DATASET EXTRACT Block Start

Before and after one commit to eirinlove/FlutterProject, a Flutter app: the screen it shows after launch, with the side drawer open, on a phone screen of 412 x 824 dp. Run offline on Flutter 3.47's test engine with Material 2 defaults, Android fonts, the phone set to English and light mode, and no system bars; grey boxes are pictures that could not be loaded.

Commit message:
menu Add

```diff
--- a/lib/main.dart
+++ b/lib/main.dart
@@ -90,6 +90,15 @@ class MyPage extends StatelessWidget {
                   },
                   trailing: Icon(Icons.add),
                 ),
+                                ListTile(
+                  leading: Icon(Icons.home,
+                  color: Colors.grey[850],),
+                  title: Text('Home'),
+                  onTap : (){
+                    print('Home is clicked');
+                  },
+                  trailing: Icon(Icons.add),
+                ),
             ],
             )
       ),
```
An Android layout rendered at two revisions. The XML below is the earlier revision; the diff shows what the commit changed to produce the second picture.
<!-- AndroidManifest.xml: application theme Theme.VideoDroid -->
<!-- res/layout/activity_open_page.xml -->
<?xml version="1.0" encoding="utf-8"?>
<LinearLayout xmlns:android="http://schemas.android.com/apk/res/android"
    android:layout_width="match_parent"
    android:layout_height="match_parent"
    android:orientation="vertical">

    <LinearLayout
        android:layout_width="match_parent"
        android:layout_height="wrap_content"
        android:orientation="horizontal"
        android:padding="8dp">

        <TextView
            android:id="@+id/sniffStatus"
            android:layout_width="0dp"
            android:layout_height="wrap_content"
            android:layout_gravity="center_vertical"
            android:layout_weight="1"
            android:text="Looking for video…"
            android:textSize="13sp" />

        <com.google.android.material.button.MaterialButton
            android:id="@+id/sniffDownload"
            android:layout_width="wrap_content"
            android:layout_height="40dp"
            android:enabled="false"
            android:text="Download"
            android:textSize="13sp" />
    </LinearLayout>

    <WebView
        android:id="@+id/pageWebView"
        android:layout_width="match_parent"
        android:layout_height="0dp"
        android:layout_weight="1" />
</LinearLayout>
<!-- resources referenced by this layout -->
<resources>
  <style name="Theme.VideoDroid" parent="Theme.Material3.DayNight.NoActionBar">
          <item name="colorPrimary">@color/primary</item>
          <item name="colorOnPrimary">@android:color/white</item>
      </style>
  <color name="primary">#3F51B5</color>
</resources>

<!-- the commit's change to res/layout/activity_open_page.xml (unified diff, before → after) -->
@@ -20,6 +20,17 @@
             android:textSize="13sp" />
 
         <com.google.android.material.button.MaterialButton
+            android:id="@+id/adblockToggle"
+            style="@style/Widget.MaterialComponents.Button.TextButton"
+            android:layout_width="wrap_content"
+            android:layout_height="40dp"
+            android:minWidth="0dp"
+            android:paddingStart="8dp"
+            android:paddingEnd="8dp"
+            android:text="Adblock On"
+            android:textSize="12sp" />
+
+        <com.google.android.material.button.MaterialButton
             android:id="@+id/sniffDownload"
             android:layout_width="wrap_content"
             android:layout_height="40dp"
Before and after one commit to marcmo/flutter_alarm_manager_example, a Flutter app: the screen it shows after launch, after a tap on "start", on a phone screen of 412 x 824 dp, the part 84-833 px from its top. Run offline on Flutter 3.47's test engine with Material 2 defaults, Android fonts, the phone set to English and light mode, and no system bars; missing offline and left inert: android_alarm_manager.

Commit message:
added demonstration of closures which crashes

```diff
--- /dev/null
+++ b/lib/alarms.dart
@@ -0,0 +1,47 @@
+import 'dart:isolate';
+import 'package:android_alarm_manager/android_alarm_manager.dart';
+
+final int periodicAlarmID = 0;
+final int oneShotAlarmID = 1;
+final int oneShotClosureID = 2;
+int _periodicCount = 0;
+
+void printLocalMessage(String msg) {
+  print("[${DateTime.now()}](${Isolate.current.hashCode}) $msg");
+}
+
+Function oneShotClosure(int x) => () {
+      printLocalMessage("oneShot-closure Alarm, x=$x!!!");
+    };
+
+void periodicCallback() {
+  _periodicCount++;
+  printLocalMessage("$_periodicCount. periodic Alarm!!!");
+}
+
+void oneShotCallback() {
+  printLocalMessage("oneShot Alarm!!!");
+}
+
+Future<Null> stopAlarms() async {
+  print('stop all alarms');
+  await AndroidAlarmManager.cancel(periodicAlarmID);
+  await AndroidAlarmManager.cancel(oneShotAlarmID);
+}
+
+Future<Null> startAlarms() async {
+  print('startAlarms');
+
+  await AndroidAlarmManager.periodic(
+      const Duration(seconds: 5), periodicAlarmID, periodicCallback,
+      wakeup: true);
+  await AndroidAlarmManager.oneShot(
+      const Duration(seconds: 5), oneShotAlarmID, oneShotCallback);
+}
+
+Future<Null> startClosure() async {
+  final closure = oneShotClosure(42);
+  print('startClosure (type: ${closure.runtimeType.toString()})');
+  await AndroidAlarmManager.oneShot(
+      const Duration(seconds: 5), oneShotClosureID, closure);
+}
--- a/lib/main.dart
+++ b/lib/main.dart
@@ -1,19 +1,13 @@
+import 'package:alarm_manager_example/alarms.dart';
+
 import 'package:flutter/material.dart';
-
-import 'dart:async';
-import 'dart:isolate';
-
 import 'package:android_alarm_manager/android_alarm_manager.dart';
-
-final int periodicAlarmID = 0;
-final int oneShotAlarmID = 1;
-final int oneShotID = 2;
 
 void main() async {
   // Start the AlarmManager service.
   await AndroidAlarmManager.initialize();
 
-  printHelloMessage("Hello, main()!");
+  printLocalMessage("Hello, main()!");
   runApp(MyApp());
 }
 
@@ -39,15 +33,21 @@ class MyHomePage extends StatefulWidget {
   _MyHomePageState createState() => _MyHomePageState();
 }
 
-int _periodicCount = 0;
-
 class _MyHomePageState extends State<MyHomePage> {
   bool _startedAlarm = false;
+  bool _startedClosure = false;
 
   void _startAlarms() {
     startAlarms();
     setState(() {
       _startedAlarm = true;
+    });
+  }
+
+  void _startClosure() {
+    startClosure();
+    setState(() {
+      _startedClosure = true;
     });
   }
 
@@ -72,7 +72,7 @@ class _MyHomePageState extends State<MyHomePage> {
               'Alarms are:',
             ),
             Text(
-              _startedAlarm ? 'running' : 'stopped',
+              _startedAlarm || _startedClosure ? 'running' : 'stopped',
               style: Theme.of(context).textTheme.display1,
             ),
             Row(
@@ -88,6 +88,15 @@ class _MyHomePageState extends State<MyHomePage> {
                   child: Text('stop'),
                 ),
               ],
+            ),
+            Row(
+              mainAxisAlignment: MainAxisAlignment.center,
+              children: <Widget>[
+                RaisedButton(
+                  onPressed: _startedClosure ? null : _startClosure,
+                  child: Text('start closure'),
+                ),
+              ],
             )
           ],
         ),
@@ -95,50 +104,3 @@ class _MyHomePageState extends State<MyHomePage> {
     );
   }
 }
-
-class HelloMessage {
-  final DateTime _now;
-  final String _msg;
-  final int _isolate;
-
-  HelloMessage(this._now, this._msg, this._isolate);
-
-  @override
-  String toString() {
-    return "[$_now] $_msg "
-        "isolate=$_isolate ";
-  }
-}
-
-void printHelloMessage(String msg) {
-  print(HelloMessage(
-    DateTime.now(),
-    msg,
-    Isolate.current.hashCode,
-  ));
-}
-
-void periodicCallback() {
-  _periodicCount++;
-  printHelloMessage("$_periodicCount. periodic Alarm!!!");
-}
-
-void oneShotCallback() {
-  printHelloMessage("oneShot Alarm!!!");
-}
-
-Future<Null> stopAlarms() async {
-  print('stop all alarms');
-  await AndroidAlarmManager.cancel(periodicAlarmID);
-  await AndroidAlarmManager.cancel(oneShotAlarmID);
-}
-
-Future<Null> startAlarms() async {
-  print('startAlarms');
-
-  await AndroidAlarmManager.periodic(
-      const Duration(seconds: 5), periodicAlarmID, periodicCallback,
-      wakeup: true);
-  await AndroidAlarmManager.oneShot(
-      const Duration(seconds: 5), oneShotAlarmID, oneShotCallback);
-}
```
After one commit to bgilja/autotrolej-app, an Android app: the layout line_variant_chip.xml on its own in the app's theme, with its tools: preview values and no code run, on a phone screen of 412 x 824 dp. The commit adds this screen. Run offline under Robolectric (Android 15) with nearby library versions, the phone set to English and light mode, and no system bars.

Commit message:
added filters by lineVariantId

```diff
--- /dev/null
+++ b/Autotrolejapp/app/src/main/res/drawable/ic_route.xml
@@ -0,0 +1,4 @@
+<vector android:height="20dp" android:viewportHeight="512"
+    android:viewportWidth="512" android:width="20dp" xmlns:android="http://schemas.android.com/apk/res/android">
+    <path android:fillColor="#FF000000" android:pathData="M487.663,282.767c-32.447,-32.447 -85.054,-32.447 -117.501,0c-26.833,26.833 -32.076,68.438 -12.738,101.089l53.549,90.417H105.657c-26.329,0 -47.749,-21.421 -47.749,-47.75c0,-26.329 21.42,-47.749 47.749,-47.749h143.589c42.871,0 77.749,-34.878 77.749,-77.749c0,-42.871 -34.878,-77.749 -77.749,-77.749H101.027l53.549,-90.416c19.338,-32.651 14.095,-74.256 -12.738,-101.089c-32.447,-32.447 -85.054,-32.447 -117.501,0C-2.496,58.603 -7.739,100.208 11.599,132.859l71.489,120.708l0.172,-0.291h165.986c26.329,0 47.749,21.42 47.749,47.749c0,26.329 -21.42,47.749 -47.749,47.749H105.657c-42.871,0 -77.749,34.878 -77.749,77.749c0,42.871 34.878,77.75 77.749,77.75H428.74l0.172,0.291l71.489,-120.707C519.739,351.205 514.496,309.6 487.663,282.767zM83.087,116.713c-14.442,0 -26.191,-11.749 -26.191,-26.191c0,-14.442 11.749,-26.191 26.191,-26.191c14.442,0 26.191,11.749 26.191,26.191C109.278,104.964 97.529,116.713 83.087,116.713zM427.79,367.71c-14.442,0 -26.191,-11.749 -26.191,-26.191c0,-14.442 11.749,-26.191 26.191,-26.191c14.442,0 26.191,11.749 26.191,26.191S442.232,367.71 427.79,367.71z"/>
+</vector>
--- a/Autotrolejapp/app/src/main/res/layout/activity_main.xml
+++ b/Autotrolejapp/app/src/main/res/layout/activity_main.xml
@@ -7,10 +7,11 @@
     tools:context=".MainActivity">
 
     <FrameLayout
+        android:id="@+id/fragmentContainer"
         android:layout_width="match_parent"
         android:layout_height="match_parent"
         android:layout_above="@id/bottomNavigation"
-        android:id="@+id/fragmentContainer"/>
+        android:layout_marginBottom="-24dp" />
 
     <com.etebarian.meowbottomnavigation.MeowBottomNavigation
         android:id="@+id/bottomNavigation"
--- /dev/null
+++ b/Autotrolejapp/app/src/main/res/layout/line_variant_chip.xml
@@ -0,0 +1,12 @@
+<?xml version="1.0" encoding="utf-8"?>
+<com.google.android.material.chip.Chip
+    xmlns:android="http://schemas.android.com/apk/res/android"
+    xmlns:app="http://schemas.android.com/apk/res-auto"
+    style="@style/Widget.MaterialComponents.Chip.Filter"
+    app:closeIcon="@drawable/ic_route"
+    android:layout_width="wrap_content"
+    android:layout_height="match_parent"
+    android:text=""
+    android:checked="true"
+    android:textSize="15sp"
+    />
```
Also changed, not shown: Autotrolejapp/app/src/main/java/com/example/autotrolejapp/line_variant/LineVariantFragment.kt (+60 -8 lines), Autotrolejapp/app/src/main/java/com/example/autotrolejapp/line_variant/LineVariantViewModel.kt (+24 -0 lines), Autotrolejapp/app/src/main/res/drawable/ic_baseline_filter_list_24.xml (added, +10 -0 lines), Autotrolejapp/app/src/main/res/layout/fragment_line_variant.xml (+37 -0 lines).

DATASET EXTRACT Block End

→ WORK INSTRUCTION
Give the count of lines in the records that contain "await", and no other text.

→ WRITTEN SOLUTION
10